- Opening Delimiter -
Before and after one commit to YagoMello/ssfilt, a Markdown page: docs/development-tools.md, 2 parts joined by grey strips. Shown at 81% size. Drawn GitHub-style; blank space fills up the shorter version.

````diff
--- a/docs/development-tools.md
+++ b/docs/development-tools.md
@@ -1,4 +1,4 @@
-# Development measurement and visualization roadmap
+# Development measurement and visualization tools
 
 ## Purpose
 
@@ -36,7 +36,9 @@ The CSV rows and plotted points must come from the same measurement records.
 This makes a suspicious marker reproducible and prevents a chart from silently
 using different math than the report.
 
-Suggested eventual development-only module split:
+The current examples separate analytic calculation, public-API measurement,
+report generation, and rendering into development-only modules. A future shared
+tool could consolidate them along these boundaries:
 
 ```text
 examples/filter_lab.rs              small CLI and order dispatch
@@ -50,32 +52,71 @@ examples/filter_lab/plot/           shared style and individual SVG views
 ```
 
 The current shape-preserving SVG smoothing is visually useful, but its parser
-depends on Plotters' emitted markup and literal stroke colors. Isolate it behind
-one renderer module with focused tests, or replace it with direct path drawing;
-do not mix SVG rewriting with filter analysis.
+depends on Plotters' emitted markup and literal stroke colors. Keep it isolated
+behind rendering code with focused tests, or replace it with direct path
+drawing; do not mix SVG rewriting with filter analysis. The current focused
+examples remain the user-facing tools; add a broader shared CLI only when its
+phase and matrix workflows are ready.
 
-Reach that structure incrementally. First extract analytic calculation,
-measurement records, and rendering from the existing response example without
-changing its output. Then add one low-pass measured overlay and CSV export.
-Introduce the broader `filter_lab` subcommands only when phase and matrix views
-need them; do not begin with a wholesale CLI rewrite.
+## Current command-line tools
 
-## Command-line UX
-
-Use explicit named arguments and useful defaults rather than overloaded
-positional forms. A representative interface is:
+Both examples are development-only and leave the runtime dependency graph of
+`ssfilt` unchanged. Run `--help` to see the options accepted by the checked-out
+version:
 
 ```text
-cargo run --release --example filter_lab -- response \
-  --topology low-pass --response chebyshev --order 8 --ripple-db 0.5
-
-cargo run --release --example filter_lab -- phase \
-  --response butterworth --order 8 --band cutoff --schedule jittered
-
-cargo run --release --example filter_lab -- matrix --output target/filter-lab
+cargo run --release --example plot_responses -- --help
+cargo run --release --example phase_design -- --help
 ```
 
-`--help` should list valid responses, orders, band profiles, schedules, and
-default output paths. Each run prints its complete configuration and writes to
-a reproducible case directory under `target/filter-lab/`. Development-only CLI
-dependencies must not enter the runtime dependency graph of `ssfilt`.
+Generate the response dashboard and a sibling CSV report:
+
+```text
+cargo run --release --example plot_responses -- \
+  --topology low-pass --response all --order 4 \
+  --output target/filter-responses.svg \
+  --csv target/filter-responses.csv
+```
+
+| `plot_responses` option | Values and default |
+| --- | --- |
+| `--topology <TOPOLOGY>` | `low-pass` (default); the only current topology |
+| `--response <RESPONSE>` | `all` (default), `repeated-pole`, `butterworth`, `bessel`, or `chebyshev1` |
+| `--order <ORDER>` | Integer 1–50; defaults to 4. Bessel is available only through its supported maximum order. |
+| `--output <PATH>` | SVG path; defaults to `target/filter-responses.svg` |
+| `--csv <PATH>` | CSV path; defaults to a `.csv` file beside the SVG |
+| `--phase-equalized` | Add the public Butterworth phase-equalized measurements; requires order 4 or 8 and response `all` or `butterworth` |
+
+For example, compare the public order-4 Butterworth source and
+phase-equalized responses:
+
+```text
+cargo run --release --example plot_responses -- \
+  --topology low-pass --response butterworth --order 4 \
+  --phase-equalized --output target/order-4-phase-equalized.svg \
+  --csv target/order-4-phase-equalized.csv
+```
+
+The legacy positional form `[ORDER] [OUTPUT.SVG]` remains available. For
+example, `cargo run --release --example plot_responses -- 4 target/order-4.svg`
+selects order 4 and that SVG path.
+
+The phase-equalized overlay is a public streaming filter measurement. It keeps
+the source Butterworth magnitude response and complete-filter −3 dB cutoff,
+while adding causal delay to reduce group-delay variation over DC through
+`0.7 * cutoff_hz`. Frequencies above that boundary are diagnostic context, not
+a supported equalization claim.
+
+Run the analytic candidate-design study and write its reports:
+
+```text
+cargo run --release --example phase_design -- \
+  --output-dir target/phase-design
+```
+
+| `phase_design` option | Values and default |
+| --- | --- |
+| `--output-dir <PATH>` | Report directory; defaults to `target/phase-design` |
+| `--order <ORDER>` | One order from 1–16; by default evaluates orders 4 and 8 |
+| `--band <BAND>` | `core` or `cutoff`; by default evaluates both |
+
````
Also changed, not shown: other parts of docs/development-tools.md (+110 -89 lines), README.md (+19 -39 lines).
- Closing Delimiter -
▸ **To do**: In full and without changes, give the data above once more.

▸ **Response for this exercise**:
Before and after one commit to YagoMello/ssfilt, a Markdown page: docs/development-tools.md, 2 parts joined by grey strips. Shown at 81% size. Drawn GitHub-style; blank space fills up the shorter version.

````diff
--- a/docs/development-tools.md
+++ b/docs/development-tools.md
@@ -1,4 +1,4 @@
-# Development measurement and visualization roadmap
+# Development measurement and visualization tools
 
 ## Purpose
 
@@ -36,7 +36,9 @@ The CSV rows and plotted points must come from the same measurement records.
 This makes a suspicious marker reproducible and prevents a chart from silently
 using different math than the report.
 
-Suggested eventual development-only module split:
+The current examples separate analytic calculation, public-API measurement,
+report generation, and rendering into development-only modules. A future shared
+tool could consolidate them along these boundaries:
 
 ```text
 examples/filter_lab.rs              small CLI and order dispatch
@@ -50,32 +52,71 @@ examples/filter_lab/plot/           shared style and individual SVG views
 ```
 
 The current shape-preserving SVG smoothing is visually useful, but its parser
-depends on Plotters' emitted markup and literal stroke colors. Isolate it behind
-one renderer module with focused tests, or replace it with direct path drawing;
-do not mix SVG rewriting with filter analysis.
+depends on Plotters' emitted markup and literal stroke colors. Keep it isolated
+behind rendering code with focused tests, or replace it with direct path
+drawing; do not mix SVG rewriting with filter analysis. The current focused
+examples remain the user-facing tools; add a broader shared CLI only when its
+phase and matrix workflows are ready.
 
-Reach that structure incrementally. First extract analytic calculation,
-measurement records, and rendering from the existing response example without
-changing its output. Then add one low-pass measured overlay and CSV export.
-Introduce the broader `filter_lab` subcommands only when phase and matrix views
-need them; do not begin with a wholesale CLI rewrite.
+## Current command-line tools
 
-## Command-line UX
-
-Use explicit named arguments and useful defaults rather than overloaded
-positional forms. A representative interface is:
+Both examples are development-only and leave the runtime dependency graph of
+`ssfilt` unchanged. Run `--help` to see the options accepted by the checked-out
+version:
 
 ```text
-cargo run --release --example filter_lab -- response \
-  --topology low-pass --response chebyshev --order 8 --ripple-db 0.5
-
-cargo run --release --example filter_lab -- phase \
-  --response butterworth --order 8 --band cutoff --schedule jittered
-
-cargo run --release --example filter_lab -- matrix --output target/filter-lab
+cargo run --release --example plot_responses -- --help
+cargo run --release --example phase_design -- --help
 ```
 
-`--help` should list valid responses, orders, band profiles, schedules, and
-default output paths. Each run prints its complete configuration and writes to
-a reproducible case directory under `target/filter-lab/`. Development-only CLI
-dependencies must not enter the runtime dependency graph of `ssfilt`.
+Generate the response dashboard and a sibling CSV report:
+
+```text
+cargo run --release --example plot_responses -- \
+  --topology low-pass --response all --order 4 \
+  --output target/filter-responses.svg \
+  --csv target/filter-responses.csv
+```
+
+| `plot_responses` option | Values and default |
+| --- | --- |
+| `--topology <TOPOLOGY>` | `low-pass` (default); the only current topology |
+| `--response <RESPONSE>` | `all` (default), `repeated-pole`, `butterworth`, `bessel`, or `chebyshev1` |
+| `--order <ORDER>` | Integer 1–50; defaults to 4. Bessel is available only through its supported maximum order. |
+| `--output <PATH>` | SVG path; defaults to `target/filter-responses.svg` |
+| `--csv <PATH>` | CSV path; defaults to a `.csv` file beside the SVG |
+| `--phase-equalized` | Add the public Butterworth phase-equalized measurements; requires order 4 or 8 and response `all` or `butterworth` |
+
+For example, compare the public order-4 Butterworth source and
+phase-equalized responses:
+
+```text
+cargo run --release --example plot_responses -- \
+  --topology low-pass --response butterworth --order 4 \
+  --phase-equalized --output target/order-4-phase-equalized.svg \
+  --csv target/order-4-phase-equalized.csv
+```
+
+The legacy positional form `[ORDER] [OUTPUT.SVG]` remains available. For
+example, `cargo run --release --example plot_responses -- 4 target/order-4.svg`
+selects order 4 and that SVG path.
+
+The phase-equalized overlay is a public streaming filter measurement. It keeps
+the source Butterworth magnitude response and complete-filter −3 dB cutoff,
+while adding causal delay to reduce group-delay variation over DC through
+`0.7 * cutoff_hz`. Frequencies above that boundary are diagnostic context, not
+a supported equalization claim.
+
+Run the analytic candidate-design study and write its reports:
+
+```text
+cargo run --release --example phase_design -- \
+  --output-dir target/phase-design
+```
+
+| `phase_design` option | Values and default |
+| --- | --- |
+| `--output-dir <PATH>` | Report directory; defaults to `target/phase-design` |
+| `--order <ORDER>` | One order from 1–16; by default evaluates orders 4 and 8 |
+| `--band <BAND>` | `core` or `cutoff`; by default evaluates both |
+
````
Also changed, not shown: other parts of docs/development-tools.md (+110 -89 lines), README.md (+19 -39 lines).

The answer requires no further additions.